START RECORDS FOR THIS TASK

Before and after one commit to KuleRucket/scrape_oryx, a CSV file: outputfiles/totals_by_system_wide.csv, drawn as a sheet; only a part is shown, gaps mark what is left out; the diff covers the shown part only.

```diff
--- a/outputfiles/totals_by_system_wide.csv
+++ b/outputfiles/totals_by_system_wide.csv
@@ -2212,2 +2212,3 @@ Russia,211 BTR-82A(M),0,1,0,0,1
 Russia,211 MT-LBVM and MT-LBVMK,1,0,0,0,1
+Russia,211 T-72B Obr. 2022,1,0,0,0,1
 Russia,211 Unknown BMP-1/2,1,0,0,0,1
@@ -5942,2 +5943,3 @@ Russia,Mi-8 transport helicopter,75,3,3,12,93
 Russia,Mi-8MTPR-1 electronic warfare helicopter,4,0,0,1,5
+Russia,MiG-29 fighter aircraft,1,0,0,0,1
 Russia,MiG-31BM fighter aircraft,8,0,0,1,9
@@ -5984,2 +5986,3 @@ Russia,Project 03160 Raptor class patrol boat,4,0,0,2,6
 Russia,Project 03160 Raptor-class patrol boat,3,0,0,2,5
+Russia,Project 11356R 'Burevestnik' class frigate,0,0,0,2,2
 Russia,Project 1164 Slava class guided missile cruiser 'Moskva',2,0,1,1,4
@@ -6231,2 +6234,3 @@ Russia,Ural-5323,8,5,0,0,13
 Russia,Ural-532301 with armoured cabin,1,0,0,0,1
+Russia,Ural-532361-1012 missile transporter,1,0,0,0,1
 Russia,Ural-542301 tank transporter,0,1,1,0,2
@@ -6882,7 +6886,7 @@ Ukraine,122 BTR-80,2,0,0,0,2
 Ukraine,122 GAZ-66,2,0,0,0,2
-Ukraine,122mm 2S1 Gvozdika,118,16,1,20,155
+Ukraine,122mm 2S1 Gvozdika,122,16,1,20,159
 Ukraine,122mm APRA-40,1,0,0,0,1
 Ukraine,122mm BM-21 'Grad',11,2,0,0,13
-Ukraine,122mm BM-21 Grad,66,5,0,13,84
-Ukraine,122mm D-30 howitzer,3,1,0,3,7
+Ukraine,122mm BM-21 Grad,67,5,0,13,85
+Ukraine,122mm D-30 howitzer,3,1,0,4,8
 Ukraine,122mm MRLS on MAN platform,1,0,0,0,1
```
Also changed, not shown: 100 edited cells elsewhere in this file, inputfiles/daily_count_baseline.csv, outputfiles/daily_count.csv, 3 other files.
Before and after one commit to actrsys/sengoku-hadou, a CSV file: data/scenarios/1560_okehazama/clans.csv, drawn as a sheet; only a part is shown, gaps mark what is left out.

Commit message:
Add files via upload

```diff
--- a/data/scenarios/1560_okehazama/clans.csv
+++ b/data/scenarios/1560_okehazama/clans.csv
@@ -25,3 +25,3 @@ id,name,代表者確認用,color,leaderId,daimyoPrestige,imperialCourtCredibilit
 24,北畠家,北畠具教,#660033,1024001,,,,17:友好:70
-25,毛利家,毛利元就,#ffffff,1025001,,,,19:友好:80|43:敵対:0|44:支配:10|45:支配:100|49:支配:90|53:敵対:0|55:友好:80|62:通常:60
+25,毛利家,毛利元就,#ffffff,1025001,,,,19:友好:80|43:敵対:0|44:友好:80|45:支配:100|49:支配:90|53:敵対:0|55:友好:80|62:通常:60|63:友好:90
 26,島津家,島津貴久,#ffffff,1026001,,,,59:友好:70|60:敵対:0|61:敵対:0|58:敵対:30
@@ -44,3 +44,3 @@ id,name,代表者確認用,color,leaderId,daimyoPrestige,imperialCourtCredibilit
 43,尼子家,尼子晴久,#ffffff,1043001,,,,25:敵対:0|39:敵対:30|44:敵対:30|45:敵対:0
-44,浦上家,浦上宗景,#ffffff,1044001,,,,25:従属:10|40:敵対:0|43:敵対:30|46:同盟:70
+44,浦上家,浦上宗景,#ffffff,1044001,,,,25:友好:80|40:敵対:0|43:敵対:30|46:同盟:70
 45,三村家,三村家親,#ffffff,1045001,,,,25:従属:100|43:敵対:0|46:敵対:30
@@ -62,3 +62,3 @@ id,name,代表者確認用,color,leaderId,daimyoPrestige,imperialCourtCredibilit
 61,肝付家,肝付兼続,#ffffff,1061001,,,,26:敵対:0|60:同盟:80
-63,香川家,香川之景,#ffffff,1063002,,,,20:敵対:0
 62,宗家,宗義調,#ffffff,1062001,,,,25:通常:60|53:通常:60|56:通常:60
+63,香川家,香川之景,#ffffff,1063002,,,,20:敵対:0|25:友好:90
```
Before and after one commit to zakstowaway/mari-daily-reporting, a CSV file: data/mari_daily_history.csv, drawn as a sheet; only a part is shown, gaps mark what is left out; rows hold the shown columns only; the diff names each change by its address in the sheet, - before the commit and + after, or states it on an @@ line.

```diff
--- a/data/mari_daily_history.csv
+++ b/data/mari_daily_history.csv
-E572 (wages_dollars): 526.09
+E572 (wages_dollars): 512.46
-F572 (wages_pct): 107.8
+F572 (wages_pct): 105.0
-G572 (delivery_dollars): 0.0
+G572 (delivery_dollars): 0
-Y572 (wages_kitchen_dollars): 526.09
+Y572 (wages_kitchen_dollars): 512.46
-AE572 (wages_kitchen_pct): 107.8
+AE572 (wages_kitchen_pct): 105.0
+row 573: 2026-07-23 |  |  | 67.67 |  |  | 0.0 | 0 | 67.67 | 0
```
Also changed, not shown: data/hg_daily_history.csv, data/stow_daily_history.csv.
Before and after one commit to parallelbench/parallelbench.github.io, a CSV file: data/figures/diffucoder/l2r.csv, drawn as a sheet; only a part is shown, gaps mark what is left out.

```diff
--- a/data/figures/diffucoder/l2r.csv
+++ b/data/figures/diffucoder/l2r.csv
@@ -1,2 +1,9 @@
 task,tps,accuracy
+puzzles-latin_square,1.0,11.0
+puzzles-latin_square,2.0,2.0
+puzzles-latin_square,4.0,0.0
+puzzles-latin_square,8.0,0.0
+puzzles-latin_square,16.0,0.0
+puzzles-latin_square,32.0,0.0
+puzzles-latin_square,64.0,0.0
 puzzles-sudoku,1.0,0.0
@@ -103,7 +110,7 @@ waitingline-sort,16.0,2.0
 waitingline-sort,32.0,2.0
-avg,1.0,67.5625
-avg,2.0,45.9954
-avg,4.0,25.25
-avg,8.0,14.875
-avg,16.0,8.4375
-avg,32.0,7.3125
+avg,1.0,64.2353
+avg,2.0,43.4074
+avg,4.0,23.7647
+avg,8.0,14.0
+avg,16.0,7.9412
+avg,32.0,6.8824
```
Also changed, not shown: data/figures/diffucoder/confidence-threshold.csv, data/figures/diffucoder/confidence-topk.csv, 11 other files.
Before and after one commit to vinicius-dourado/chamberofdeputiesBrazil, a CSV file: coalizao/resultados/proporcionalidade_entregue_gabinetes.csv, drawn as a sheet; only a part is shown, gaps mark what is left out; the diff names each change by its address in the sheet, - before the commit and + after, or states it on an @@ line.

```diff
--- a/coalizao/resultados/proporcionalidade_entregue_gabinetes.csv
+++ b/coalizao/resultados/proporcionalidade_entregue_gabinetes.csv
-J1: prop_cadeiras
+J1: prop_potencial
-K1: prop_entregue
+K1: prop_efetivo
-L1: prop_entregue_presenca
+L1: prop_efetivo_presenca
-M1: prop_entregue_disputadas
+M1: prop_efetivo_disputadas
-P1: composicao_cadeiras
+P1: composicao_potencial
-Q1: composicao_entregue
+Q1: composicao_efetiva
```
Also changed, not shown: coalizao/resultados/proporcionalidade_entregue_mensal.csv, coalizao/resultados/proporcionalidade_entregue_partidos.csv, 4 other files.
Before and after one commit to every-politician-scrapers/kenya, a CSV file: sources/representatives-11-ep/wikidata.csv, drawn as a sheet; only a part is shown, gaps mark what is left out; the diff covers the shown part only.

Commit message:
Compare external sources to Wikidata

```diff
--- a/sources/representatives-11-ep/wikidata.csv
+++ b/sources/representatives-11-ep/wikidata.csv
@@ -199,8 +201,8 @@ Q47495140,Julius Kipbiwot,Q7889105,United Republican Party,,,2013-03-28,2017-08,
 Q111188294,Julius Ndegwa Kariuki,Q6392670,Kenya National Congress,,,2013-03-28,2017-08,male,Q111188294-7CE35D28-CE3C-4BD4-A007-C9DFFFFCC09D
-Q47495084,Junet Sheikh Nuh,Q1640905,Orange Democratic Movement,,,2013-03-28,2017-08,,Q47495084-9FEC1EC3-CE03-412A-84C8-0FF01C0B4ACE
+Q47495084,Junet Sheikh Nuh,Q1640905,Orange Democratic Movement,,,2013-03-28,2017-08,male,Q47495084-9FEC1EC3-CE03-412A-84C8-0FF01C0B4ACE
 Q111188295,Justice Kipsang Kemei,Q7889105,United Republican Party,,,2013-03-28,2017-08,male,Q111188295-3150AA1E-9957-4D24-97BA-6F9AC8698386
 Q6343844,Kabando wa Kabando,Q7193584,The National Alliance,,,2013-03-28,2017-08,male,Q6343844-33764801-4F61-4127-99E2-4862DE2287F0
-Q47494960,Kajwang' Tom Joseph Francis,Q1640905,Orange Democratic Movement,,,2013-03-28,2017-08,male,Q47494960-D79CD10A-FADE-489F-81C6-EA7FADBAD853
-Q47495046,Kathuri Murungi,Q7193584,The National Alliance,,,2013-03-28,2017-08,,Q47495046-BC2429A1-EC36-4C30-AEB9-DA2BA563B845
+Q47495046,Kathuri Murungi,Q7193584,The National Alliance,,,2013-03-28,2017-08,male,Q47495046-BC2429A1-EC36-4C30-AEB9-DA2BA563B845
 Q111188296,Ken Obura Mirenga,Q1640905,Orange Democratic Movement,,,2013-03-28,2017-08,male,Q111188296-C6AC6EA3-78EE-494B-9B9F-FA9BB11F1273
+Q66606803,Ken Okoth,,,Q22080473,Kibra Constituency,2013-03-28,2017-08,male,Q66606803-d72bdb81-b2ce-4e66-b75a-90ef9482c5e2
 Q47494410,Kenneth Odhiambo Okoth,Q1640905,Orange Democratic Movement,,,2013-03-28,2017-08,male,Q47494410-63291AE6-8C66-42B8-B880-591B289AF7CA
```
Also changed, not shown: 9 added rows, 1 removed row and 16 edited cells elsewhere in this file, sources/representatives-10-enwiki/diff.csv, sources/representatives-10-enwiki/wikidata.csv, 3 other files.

END RECORDS FOR THIS TASK

- WORK ITEM
Every line above that carries the string "Ural" should be copied.

- ANSWER SECTION
@@ -6231,2 +6234,3 @@ Russia,Ural-5323,8,5,0,0,13
 Russia,Ural-532301 with armoured cabin,1,0,0,0,1
+Russia,Ural-532361-1012 missile transporter,1,0,0,0,1
 Russia,Ural-542301 tank transporter,0,1,1,0,2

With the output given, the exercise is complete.